* _Required work_
Each record here should be printed again exactly; please leave its pictures out.

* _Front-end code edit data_
******************************
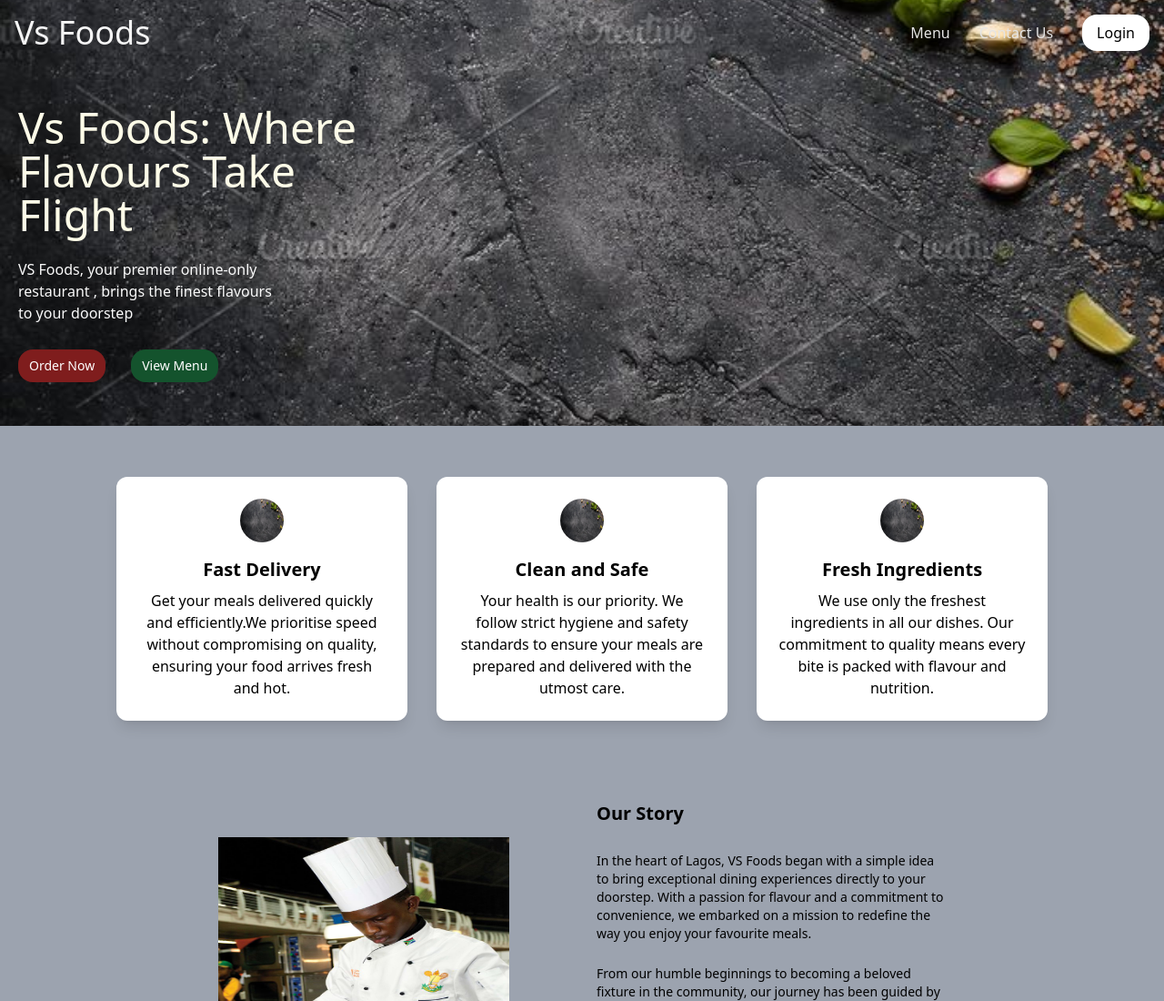
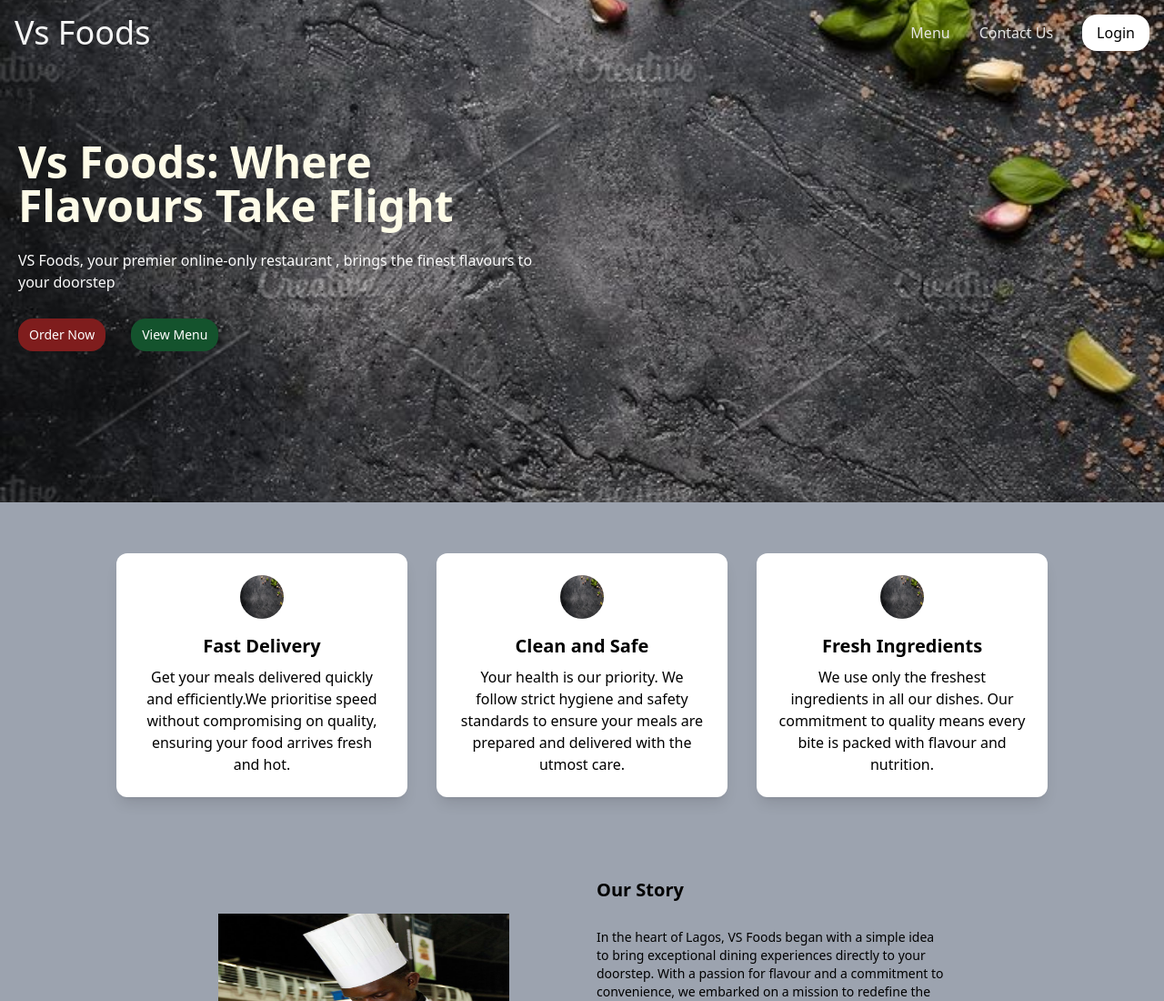
Before and after one commit to iniidara/vsfoods, a plain HTML site: page index.html in a window 1280 px wide. Shown: the top 1100 px of the page at 91% size. Drawn offline with Linux system fonts and the light colour scheme.

Commit message:
second commit

```diff
--- a/index.html
+++ b/index.html
@@ -18,13 +18,15 @@
                     </div>
                 </nav>
             </header>
-            <div class="flex flex-col sm:flex-row">
-                <div class="w-full sm:w-1/2">
-                    <h1 class="text-2xl sm:text-5xl text-yellow-50 px-3 sm:px-5 mt-8 sm:mt-11 w-full sm:w-8/12 mb-4 sm:mb-6">Vs Foods: Where Flavours Take Flight</h1>
-                    <p class="text-xs sm:text-base text-neutral-50 px-3 sm:px-5 w-full sm:w-1/2">VS Foods, your premier online-only restaurant , brings the finest flavours to your doorstep</p>
-                    <div class="flex flex-col sm:flex-row gap-3 sm:gap-7 mb-8 sm:mb-12 mt-5 sm:mt-7 px-3 sm:px-5">
-                        <button class="bg-red-900 rounded-2xl text-white text-sm px-3 py-2 hover:bg-orange-700">Order Now</button>
-                        <button class="bg-green-900 px-3 py-2 text-sm rounded-2xl text-white hover:bg-slate-900"><a href="menu.html">View Menu</a></button>
+            <div class="flex flex-col sm:flex-row min-h-[60vh]">
+                <div class="w-full flex flex-col justify-center h-[50vh] min-h-[300px] max-h-[600px]">
+                    <div class="w-full sm:w-1/2">
+                        <h1 class="text-9xl font-extrabold sm:text-5xl text-yellow-50 px-3 sm:px-5 mt-8 sm:mt-11 mb-4 sm:mb-6">Vs Foods: Where Flavours Take Flight</h1>
+                        <p class="text-xs sm:text-base text-neutral-50 px-3 sm:px-5">VS Foods, your premier online-only restaurant , brings the finest flavours to your doorstep</p>
+                        <div class="flex flex-col sm:flex-row gap-3 sm:gap-7 mb-8 sm:mb-12 mt-5 sm:mt-7 px-3 sm:px-5">
+                            <button class="bg-red-900 rounded-2xl text-white text-sm px-3 py-2 hover:bg-orange-700">Order Now</button>
+                            <button class="bg-green-900 px-3 py-2 text-sm rounded-2xl text-white hover:bg-slate-900"><a href="menu.html">View Menu</a></button>
+                        </div>
                     </div>
                 </div>
             </div>
```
******************************
* _Exercise output_
Before and after one commit to iniidara/vsfoods, a plain HTML site: page index.html in a window 1280 px wide. Shown: the top 1100 px of the page at 91% size. Drawn offline with Linux system fonts and the light colour scheme.

Commit message:
second commit

```diff
--- a/index.html
+++ b/index.html
@@ -18,13 +18,15 @@
                     </div>
                 </nav>
             </header>
-            <div class="flex flex-col sm:flex-row">
-                <div class="w-full sm:w-1/2">
-                    <h1 class="text-2xl sm:text-5xl text-yellow-50 px-3 sm:px-5 mt-8 sm:mt-11 w-full sm:w-8/12 mb-4 sm:mb-6">Vs Foods: Where Flavours Take Flight</h1>
-                    <p class="text-xs sm:text-base text-neutral-50 px-3 sm:px-5 w-full sm:w-1/2">VS Foods, your premier online-only restaurant , brings the finest flavours to your doorstep</p>
-                    <div class="flex flex-col sm:flex-row gap-3 sm:gap-7 mb-8 sm:mb-12 mt-5 sm:mt-7 px-3 sm:px-5">
-                        <button class="bg-red-900 rounded-2xl text-white text-sm px-3 py-2 hover:bg-orange-700">Order Now</button>
-                        <button class="bg-green-900 px-3 py-2 text-sm rounded-2xl text-white hover:bg-slate-900"><a href="menu.html">View Menu</a></button>
+            <div class="flex flex-col sm:flex-row min-h-[60vh]">
+                <div class="w-full flex flex-col justify-center h-[50vh] min-h-[300px] max-h-[600px]">
+                    <div class="w-full sm:w-1/2">
+                        <h1 class="text-9xl font-extrabold sm:text-5xl text-yellow-50 px-3 sm:px-5 mt-8 sm:mt-11 mb-4 sm:mb-6">Vs Foods: Where Flavours Take Flight</h1>
+                        <p class="text-xs sm:text-base text-neutral-50 px-3 sm:px-5">VS Foods, your premier online-only restaurant , brings the finest flavours to your doorstep</p>
+                        <div class="flex flex-col sm:flex-row gap-3 sm:gap-7 mb-8 sm:mb-12 mt-5 sm:mt-7 px-3 sm:px-5">
+                            <button class="bg-red-900 rounded-2xl text-white text-sm px-3 py-2 hover:bg-orange-700">Order Now</button>
+                            <button class="bg-green-900 px-3 py-2 text-sm rounded-2xl text-white hover:bg-slate-900"><a href="menu.html">View Menu</a></button>
+                        </div>
                     </div>
                 </div>
             </div>
```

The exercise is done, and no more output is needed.